- What you should do:
Repeat the records verbatim and leave the pictures out of your copy.

#### Data for the task ####

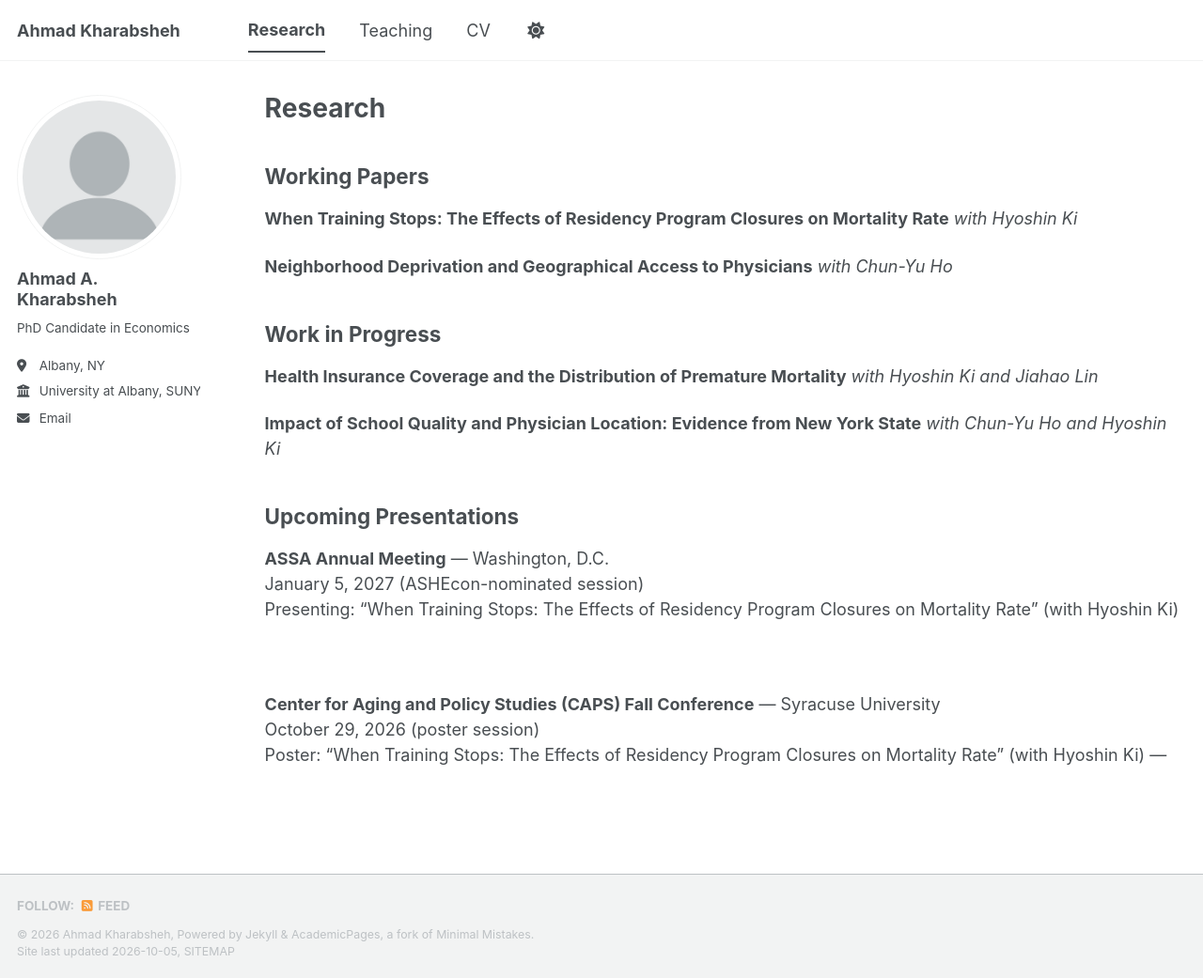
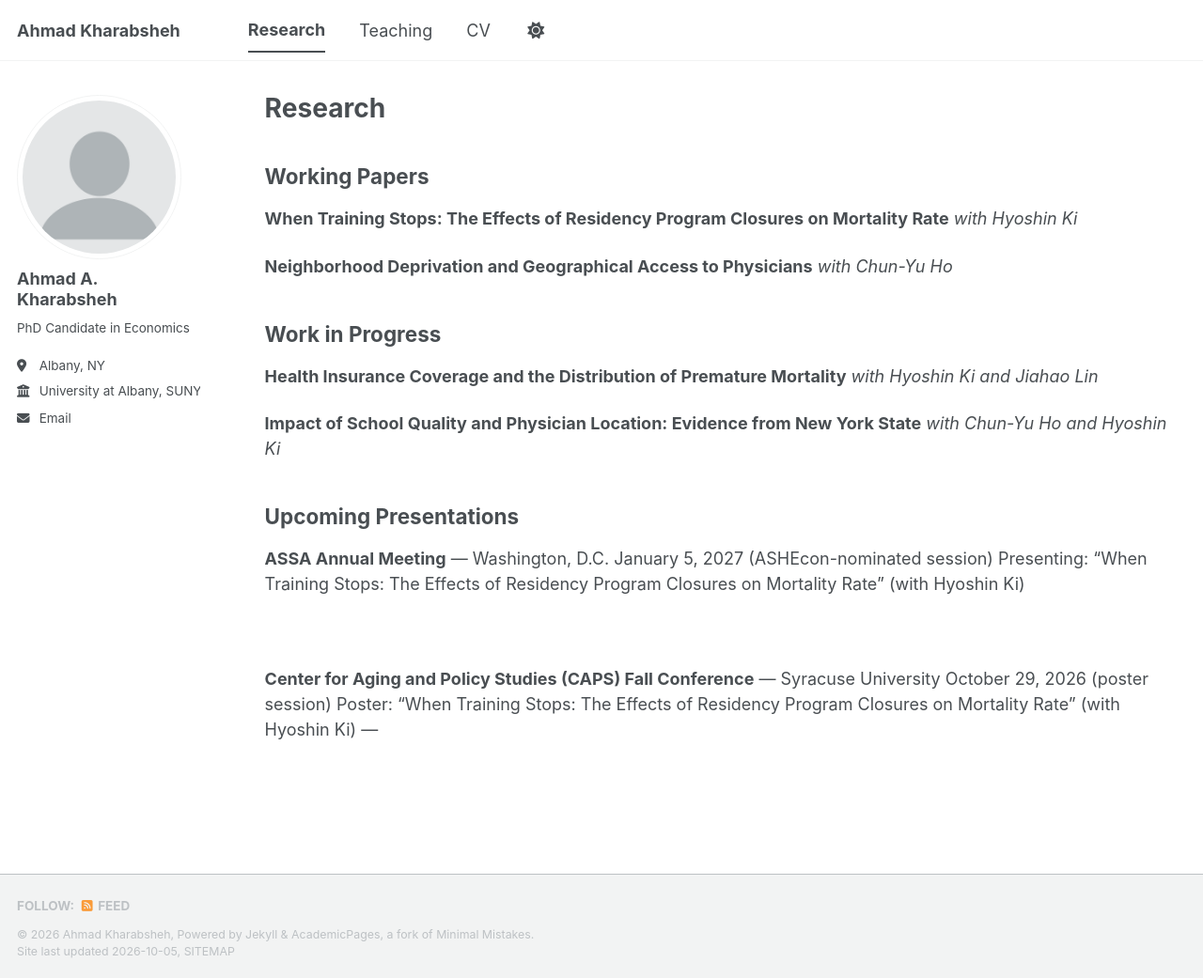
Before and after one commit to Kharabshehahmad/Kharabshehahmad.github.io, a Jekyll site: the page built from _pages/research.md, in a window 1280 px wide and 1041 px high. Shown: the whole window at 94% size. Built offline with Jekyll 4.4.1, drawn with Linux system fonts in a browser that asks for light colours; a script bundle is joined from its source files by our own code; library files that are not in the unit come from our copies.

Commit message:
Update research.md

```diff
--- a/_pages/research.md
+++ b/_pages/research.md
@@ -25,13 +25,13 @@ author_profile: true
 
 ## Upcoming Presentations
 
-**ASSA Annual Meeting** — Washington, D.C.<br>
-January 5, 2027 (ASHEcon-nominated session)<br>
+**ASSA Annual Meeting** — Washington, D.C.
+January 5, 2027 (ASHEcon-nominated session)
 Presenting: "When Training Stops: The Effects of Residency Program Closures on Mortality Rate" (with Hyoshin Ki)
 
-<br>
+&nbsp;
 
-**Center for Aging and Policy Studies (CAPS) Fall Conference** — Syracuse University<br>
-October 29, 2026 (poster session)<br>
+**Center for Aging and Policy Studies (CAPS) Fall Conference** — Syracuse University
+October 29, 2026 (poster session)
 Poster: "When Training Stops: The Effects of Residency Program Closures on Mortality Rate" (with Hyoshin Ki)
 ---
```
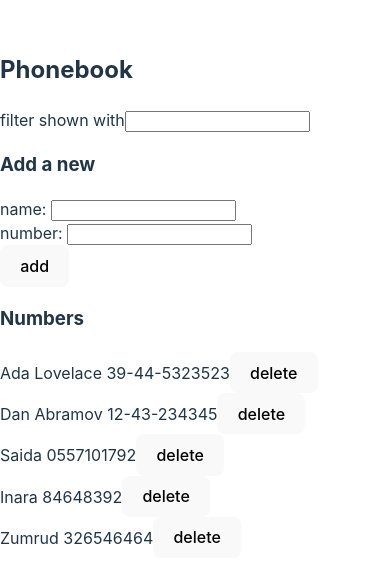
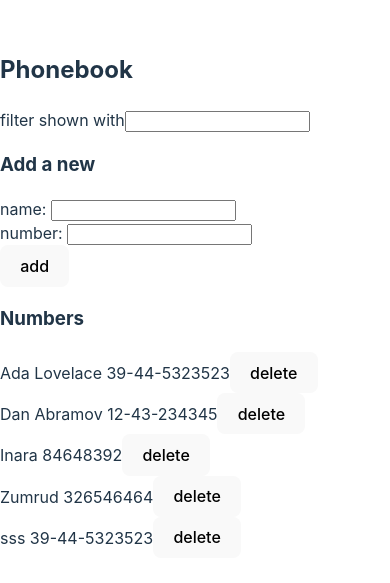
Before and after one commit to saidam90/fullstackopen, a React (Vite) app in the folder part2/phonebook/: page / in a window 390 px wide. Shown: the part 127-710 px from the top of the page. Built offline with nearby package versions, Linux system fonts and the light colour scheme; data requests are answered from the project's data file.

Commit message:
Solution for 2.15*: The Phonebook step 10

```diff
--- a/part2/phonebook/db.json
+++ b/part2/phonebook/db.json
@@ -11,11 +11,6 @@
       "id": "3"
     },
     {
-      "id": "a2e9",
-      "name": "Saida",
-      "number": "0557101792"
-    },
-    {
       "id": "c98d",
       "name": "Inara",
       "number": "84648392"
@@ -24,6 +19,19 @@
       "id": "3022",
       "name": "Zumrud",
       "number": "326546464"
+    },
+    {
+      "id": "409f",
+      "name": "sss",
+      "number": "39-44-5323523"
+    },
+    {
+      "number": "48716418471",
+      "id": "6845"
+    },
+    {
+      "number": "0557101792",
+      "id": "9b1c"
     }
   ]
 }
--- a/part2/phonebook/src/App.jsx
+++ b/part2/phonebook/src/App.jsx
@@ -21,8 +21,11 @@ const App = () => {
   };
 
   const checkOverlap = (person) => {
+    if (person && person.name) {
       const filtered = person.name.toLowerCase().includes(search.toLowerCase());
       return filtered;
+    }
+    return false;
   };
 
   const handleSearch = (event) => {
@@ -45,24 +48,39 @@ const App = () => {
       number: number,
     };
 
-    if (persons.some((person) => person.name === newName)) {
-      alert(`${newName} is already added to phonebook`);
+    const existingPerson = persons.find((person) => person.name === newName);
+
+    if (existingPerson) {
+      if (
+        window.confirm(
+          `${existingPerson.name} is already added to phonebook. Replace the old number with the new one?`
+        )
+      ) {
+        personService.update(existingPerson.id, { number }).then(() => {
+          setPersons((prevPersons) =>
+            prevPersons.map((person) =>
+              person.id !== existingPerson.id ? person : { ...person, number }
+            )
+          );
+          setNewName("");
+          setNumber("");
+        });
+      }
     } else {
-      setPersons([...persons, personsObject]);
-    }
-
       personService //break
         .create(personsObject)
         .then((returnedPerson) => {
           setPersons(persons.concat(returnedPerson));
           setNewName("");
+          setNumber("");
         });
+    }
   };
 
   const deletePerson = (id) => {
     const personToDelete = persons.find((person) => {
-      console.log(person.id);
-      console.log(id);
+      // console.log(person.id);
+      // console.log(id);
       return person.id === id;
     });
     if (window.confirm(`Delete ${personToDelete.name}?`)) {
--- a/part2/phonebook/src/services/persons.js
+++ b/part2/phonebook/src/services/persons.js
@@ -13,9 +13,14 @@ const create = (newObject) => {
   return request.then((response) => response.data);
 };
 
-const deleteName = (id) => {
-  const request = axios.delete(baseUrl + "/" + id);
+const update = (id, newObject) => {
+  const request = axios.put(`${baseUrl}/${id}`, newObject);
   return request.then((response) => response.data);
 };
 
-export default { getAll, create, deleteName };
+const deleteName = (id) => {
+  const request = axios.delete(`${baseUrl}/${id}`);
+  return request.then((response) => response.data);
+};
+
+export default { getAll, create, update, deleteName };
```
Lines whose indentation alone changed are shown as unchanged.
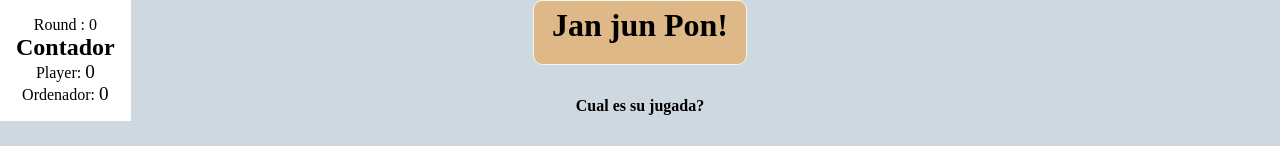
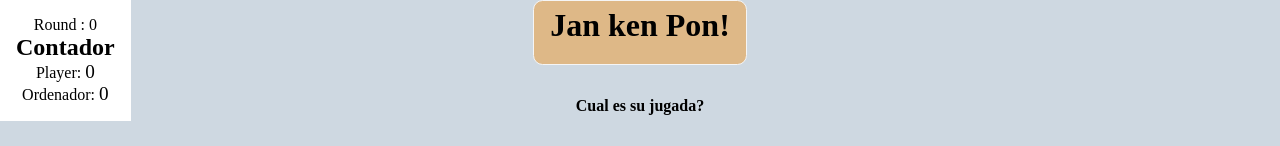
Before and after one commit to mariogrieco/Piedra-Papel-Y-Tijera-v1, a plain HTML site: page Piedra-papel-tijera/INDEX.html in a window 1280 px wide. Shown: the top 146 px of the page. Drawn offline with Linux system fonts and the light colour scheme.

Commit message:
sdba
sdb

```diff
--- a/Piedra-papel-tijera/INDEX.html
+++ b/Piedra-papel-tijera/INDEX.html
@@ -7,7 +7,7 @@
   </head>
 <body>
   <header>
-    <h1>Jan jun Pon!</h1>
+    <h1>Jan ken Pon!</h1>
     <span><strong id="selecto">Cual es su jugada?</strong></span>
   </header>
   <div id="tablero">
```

####

- Problem solution:
Before and after one commit to Kharabshehahmad/Kharabshehahmad.github.io, a Jekyll site: the page built from _pages/research.md, in a window 1280 px wide and 1041 px high. Shown: the whole window at 94% size. Built offline with Jekyll 4.4.1, drawn with Linux system fonts in a browser that asks for light colours; a script bundle is joined from its source files by our own code; library files that are not in the unit come from our copies.

Commit message:
Update research.md

```diff
--- a/_pages/research.md
+++ b/_pages/research.md
@@ -25,13 +25,13 @@ author_profile: true
 
 ## Upcoming Presentations
 
-**ASSA Annual Meeting** — Washington, D.C.<br>
-January 5, 2027 (ASHEcon-nominated session)<br>
+**ASSA Annual Meeting** — Washington, D.C.
+January 5, 2027 (ASHEcon-nominated session)
 Presenting: "When Training Stops: The Effects of Residency Program Closures on Mortality Rate" (with Hyoshin Ki)
 
-<br>
+&nbsp;
 
-**Center for Aging and Policy Studies (CAPS) Fall Conference** — Syracuse University<br>
-October 29, 2026 (poster session)<br>
+**Center for Aging and Policy Studies (CAPS) Fall Conference** — Syracuse University
+October 29, 2026 (poster session)
 Poster: "When Training Stops: The Effects of Residency Program Closures on Mortality Rate" (with Hyoshin Ki)
 ---
```
Before and after one commit to saidam90/fullstackopen, a React (Vite) app in the folder part2/phonebook/: page / in a window 390 px wide. Shown: the part 127-710 px from the top of the page. Built offline with nearby package versions, Linux system fonts and the light colour scheme; data requests are answered from the project's data file.

Commit message:
Solution for 2.15*: The Phonebook step 10

```diff
--- a/part2/phonebook/db.json
+++ b/part2/phonebook/db.json
@@ -11,11 +11,6 @@
       "id": "3"
     },
     {
-      "id": "a2e9",
-      "name": "Saida",
-      "number": "0557101792"
-    },
-    {
       "id": "c98d",
       "name": "Inara",
       "number": "84648392"
@@ -24,6 +19,19 @@
       "id": "3022",
       "name": "Zumrud",
       "number": "326546464"
+    },
+    {
+      "id": "409f",
+      "name": "sss",
+      "number": "39-44-5323523"
+    },
+    {
+      "number": "48716418471",
+      "id": "6845"
+    },
+    {
+      "number": "0557101792",
+      "id": "9b1c"
     }
   ]
 }
--- a/part2/phonebook/src/App.jsx
+++ b/part2/phonebook/src/App.jsx
@@ -21,8 +21,11 @@ const App = () => {
   };
 
   const checkOverlap = (person) => {
+    if (person && person.name) {
       const filtered = person.name.toLowerCase().includes(search.toLowerCase());
       return filtered;
+    }
+    return false;
   };
 
   const handleSearch = (event) => {
@@ -45,24 +48,39 @@ const App = () => {
       number: number,
     };
 
-    if (persons.some((person) => person.name === newName)) {
-      alert(`${newName} is already added to phonebook`);
+    const existingPerson = persons.find((person) => person.name === newName);
+
+    if (existingPerson) {
+      if (
+        window.confirm(
+          `${existingPerson.name} is already added to phonebook. Replace the old number with the new one?`
+        )
+      ) {
+        personService.update(existingPerson.id, { number }).then(() => {
+          setPersons((prevPersons) =>
+            prevPersons.map((person) =>
+              person.id !== existingPerson.id ? person : { ...person, number }
+            )
+          );
+          setNewName("");
+          setNumber("");
+        });
+      }
     } else {
-      setPersons([...persons, personsObject]);
-    }
-
       personService //break
         .create(personsObject)
         .then((returnedPerson) => {
           setPersons(persons.concat(returnedPerson));
           setNewName("");
+          setNumber("");
         });
+    }
   };
 
   const deletePerson = (id) => {
     const personToDelete = persons.find((person) => {
-      console.log(person.id);
-      console.log(id);
+      // console.log(person.id);
+      // console.log(id);
       return person.id === id;
     });
     if (window.confirm(`Delete ${personToDelete.name}?`)) {
--- a/part2/phonebook/src/services/persons.js
+++ b/part2/phonebook/src/services/persons.js
@@ -13,9 +13,14 @@ const create = (newObject) => {
   return request.then((response) => response.data);
 };
 
-const deleteName = (id) => {
-  const request = axios.delete(baseUrl + "/" + id);
+const update = (id, newObject) => {
+  const request = axios.put(`${baseUrl}/${id}`, newObject);
   return request.then((response) => response.data);
 };
 
-export default { getAll, create, deleteName };
+const deleteName = (id) => {
+  const request = axios.delete(`${baseUrl}/${id}`);
+  return request.then((response) => response.data);
+};
+
+export default { getAll, create, update, deleteName };
```
Lines whose indentation alone changed are shown as unchanged.
Before and after one commit to mariogrieco/Piedra-Papel-Y-Tijera-v1, a plain HTML site: page Piedra-papel-tijera/INDEX.html in a window 1280 px wide. Shown: the top 146 px of the page. Drawn offline with Linux system fonts and the light colour scheme.

Commit message:
sdba
sdb

```diff
--- a/Piedra-papel-tijera/INDEX.html
+++ b/Piedra-papel-tijera/INDEX.html
@@ -7,7 +7,7 @@
   </head>
 <body>
   <header>
-    <h1>Jan jun Pon!</h1>
+    <h1>Jan ken Pon!</h1>
     <span><strong id="selecto">Cual es su jugada?</strong></span>
   </header>
   <div id="tablero">
```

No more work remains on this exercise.